The Hemp Supply Chain Process is much like any other supply chain – a product goes from base materials to finished product with a series of steps in between. But the hemp supply chain is unique in that it requires significant diligence to remain compliant and relevant in the CBD space. Let’s take a look.
The Hemp Supply Chain Process
The 2018 Farm Bill legalized CBD hemp for commercial production and sale. However, hemp and its components remain tightly regulated due to its close association with intoxicating marijuana-type cannabis. Consequently, every link along the hemp supply chain must follow strict protocol lest authorities demand its destruction.
This is especially challenging for small to medium-sized businesses due to the excessive time and financial investment required for each step of the CBD supply chain. However, by outsourcing supply chain management, CBD business owners can focus, instead, on what they’re best at: selling awesome hemp products.
The first link in the hemp supply chain process is cultivation. Whether from seed or cutting, farmers must monitor each plant closely for compliance and cannabinoid production. Following a detailed seed-to-sale system, hemp farmers must know exactly which cultivars they’re growing, how many they’re growing, when they plan to test and harvest their plants, and what they will do if a crop goes hot.
To clarify, the FDA requires total crop destruction if plants produce more than 0.3 percent THC, which is the psychoactive chemical in cannabis. Because THC is still federally illegal, any plant that produces more than the permissible amount is also illegal. In other words, hemp farmers risk significant loss if they grow or maintain non-compliant plants. As such, it is crucial that hemp farmers have extensive experience growing this finicky plant.
CBD hemp processing encompasses a broad scope of production. To begin, farmers must slowly cure cannabinoid flowers or flash freeze them to preserve the volatile hemp terpenes and cannabinoids. Afterwards, the (cured) buds are either processed for sale (for example, rolled into hemp cigarettes) or moved to an extraction facility.

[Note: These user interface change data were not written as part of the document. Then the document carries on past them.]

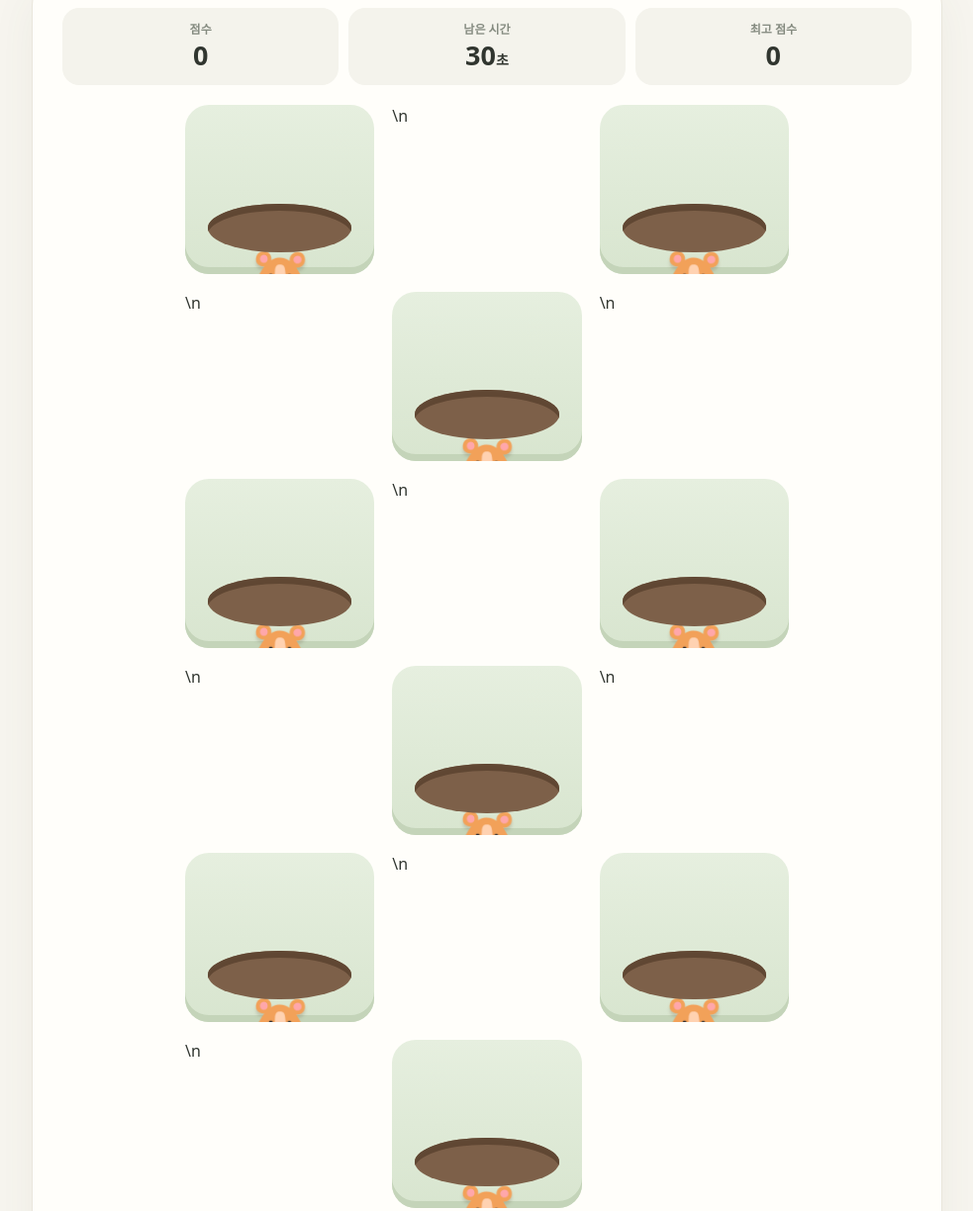
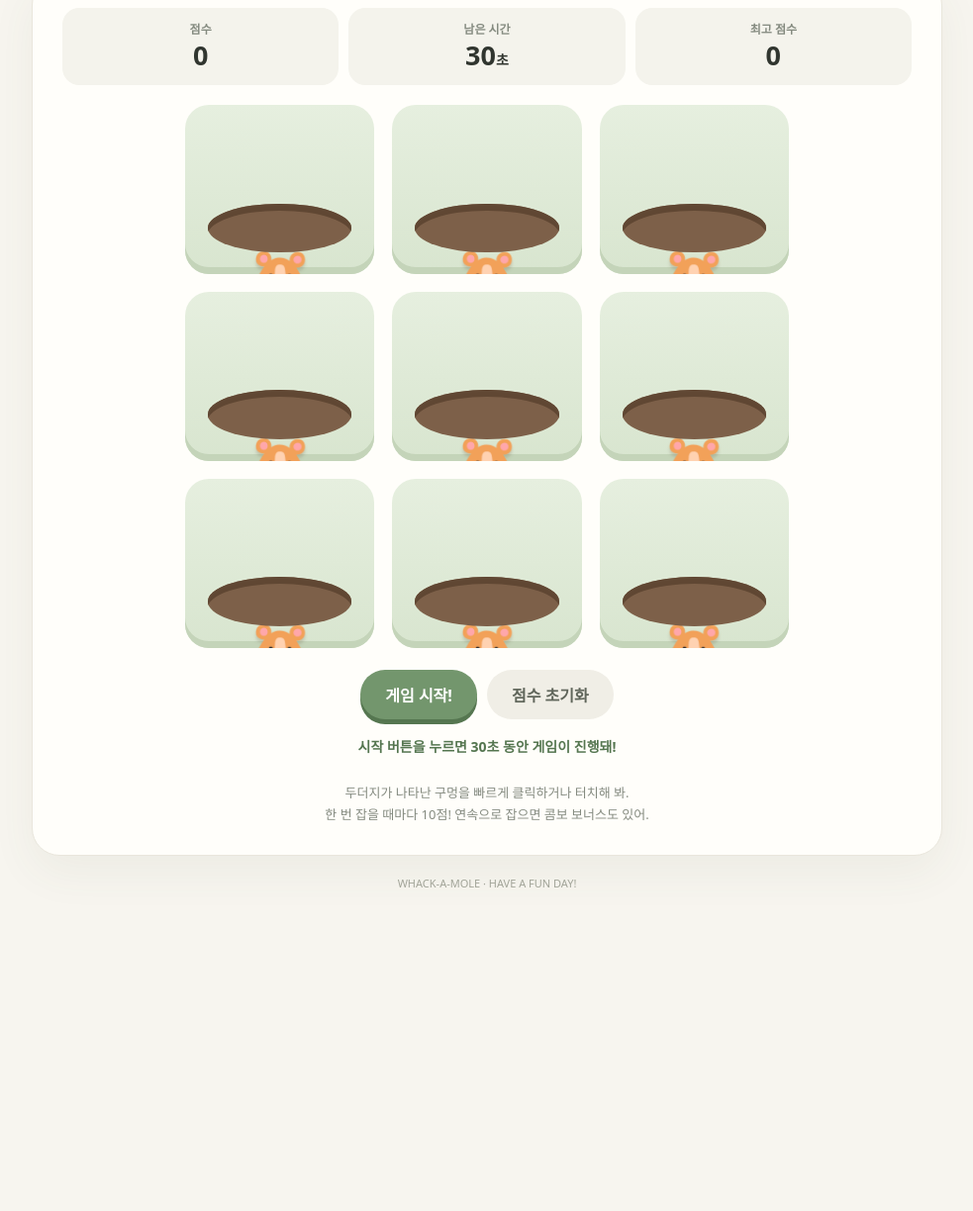
Before and after one commit to 26jj33m006-blip/26jj33m006-blip.github.io, a plain HTML site: page whack-a-mole/index.html in a window 1280 px wide. Shown: the part 198-1422 px from the top of the page at 99% size, without its empty margins (148-1131 px from the left). After the commit the page ends 1146 px from the top, so only its background shows below. Drawn offline with Linux system fonts and the light colour scheme.

Commit message:
Fix mole game board markup

```diff
--- a/whack-a-mole/index.html
+++ b/whack-a-mole/index.html
@@ -57,7 +57,15 @@ footer{text-align:center;color:#a2a498;font-size:11px;margin-top:20px}
     <div class="stat"><span>최고 점수</span><strong id="best">0</strong></div>
   </div>
   <div class="board" id="board" aria-label="두더지 구멍 9개">
-    <button class="hole" type="button" aria-label="1번 구멍"><span class="mole" aria-hidden="true">🐹</span><span class="spark" aria-hidden="true">✨</span></button>\n    <button class="hole" type="button" aria-label="2번 구멍"><span class="mole" aria-hidden="true">🐹</span><span class="spark" aria-hidden="true">✨</span></button>\n    <button class="hole" type="button" aria-label="3번 구멍"><span class="mole" aria-hidden="true">🐹</span><span class="spark" aria-hidden="true">✨</span></button>\n    <button class="hole" type="button" aria-label="4번 구멍"><span class="mole" aria-hidden="true">🐹</span><span class="spark" aria-hidden="true">✨</span></button>\n    <button class="hole" type="button" aria-label="5번 구멍"><span class="mole" aria-hidden="true">🐹</span><span class="spark" aria-hidden="true">✨</span></button>\n    <button class="hole" type="button" aria-label="6번 구멍"><span class="mole" aria-hidden="true">🐹</span><span class="spark" aria-hidden="true">✨</span></button>\n    <button class="hole" type="button" aria-label="7번 구멍"><span class="mole" aria-hidden="true">🐹</span><span class="spark" aria-hidden="true">✨</span></button>\n    <button class="hole" type="button" aria-label="8번 구멍"><span class="mole" aria-hidden="true">🐹</span><span class="spark" aria-hidden="true">✨</span></button>\n    <button class="hole" type="button" aria-label="9번 구멍"><span class="mole" aria-hidden="true">🐹</span><span class="spark" aria-hidden="true">✨</span></button>
+    <button class="hole" type="button" aria-label="1번 구멍"><span class="mole" aria-hidden="true">🐹</span><span class="spark" aria-hidden="true">✨</span></button>
+    <button class="hole" type="button" aria-label="2번 구멍"><span class="mole" aria-hidden="true">🐹</span><span class="spark" aria-hidden="true">✨</span></button>
+    <button class="hole" type="button" aria-label="3번 구멍"><span class="mole" aria-hidden="true">🐹</span><span class="spark" aria-hidden="true">✨</span></button>
+    <button class="hole" type="button" aria-label="4번 구멍"><span class="mole" aria-hidden="true">🐹</span><span class="spark" aria-hidden="true">✨</span></button>
+    <button class="hole" type="button" aria-label="5번 구멍"><span class="mole" aria-hidden="true">🐹</span><span class="spark" aria-hidden="true">✨</span></button>
+    <button class="hole" type="button" aria-label="6번 구멍"><span class="mole" aria-hidden="true">🐹</span><span class="spark" aria-hidden="true">✨</span></button>
+    <button class="hole" type="button" aria-label="7번 구멍"><span class="mole" aria-hidden="true">🐹</span><span class="spark" aria-hidden="true">✨</span></button>
+    <button class="hole" type="button" aria-label="8번 구멍"><span class="mole" aria-hidden="true">🐹</span><span class="spark" aria-hidden="true">✨</span></button>
+    <button class="hole" type="button" aria-label="9번 구멍"><span class="mole" aria-hidden="true">🐹</span><span class="spark" aria-hidden="true">✨</span></button>
   </div>
   <div class="controls">
     <button class="btn btn-primary" id="start">게임 시작!</button>
```
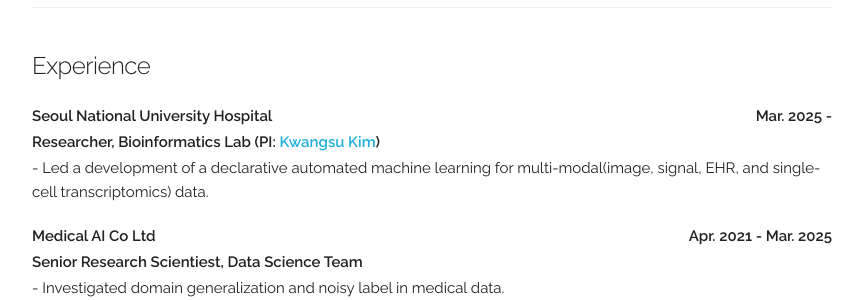
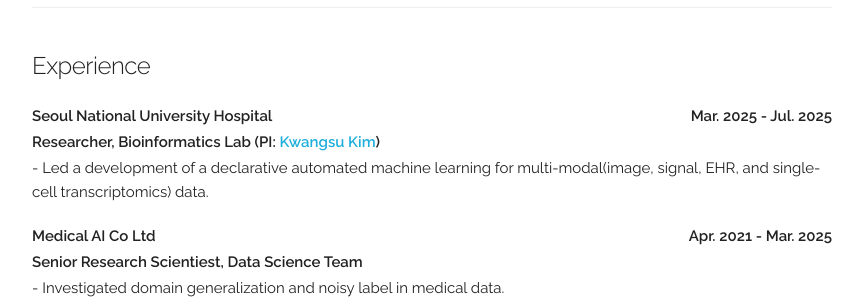
Before and after one commit to byeongtak/byeongtak.github.io, a Jekyll site: the page built from index.html, in a window 1280 px wide and 900 px high, scrolled down 623 px. Shown: the part 153-453 px from the top of the window, without its empty margins (208-1071 px from the left). Built offline with Jekyll 4.4.1, drawn with Linux system fonts in a browser that asks for light colours.

Commit message:
Update index.html

```diff
--- a/index.html
+++ b/index.html
@@ -35,7 +35,7 @@
 <div class="docs-section" id="Experience">
   <h5>Experience</h5>
         <div class="paper">
-          <p class="title"><b>Seoul National University Hospital<b style="float:right;">Mar. 2025 - </b></b></p>
+          <p class="title"><b>Seoul National University Hospital<b style="float:right;">Mar. 2025 - Jul. 2025</b></b></p>
           <p class="title"><b>Researcher, Bioinformatics Lab (PI: <a href="https://sites.google.com/view/snuh-bmi-lab" style="text-decoration: none;">Kwangsu Kim</a>)<b style="float:right;"></b></b></p>
 <!--           <p> - Developed machine learning models for single-cell and spatial transcriptomics.</p> -->
           <p> - Led a development of a declarative automated machine learning for multi-modal(image, signal, EHR, and single-cell transcriptomics) data.</p>
```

Notably, extraction is the process of removing the potent cannabinoid and terpene-rich trichomes from hemp flowers. There are many hemp extraction methods available to create things like full-spectrum, broad-spectrum, or isolated hemp products. From here, the extracts are either moved to a distributor for consumer sale or infused into other CBD hemp products.
After processing, products move to the distribution phase of the hemp supply chain process. This phase includes product testing, packaging and labeling, and retailer distribution. Notably, products that fail the testing portion of this phase will not make it to the end user and instead require destruction. As such, careful product development is crucial to maintain compliance by reducing the risk involved with a shoddy hemp supply chain process.
Additionally, hemp distributors must pay heed to varying hemp CBD laws throughout the nation. To be clear, each jurisdiction holds ultimate authority over their area’s hemp laws, with some more progressive than others. An experienced hemp supply chain manager will understand these variances and distribute CBD products accordingly.
The final link in the CBD supply chain is retail sales. In this phase, retailers acquire finished CBD products then market and sell them to the end user. Examples of CBD retailers include CBD shop owners, boutique stores, department stores, and other retail facilities.
The sales portion of the supply chain has direct contact with consumers via marketing strategies, sales channels, and educational tools. As such, they must pay attention to both the product and the message to ensure everything is compliant and brand-focused. Notably, this is a massive undertaking. Consequently, many CBD sellers outsource the rest of the hemp supply chain process to experienced supply chain managers.
Outsourcing the Hemp Supply Chain Process
If you’re a CBD retailer, consider outsourcing CBD supply chain management to professional hemp farmers and producers like VCM. Notably, as an experienced CBD supplier, we can help streamline your sales, reduce production costs, and ensure product compliance.
Abby is a freelance cannabis writer and Founder of Cannabis Content, a marketplace and training platform designed to connect cannabis creatives with businesses that need their services. Learn more at CannabisContent.net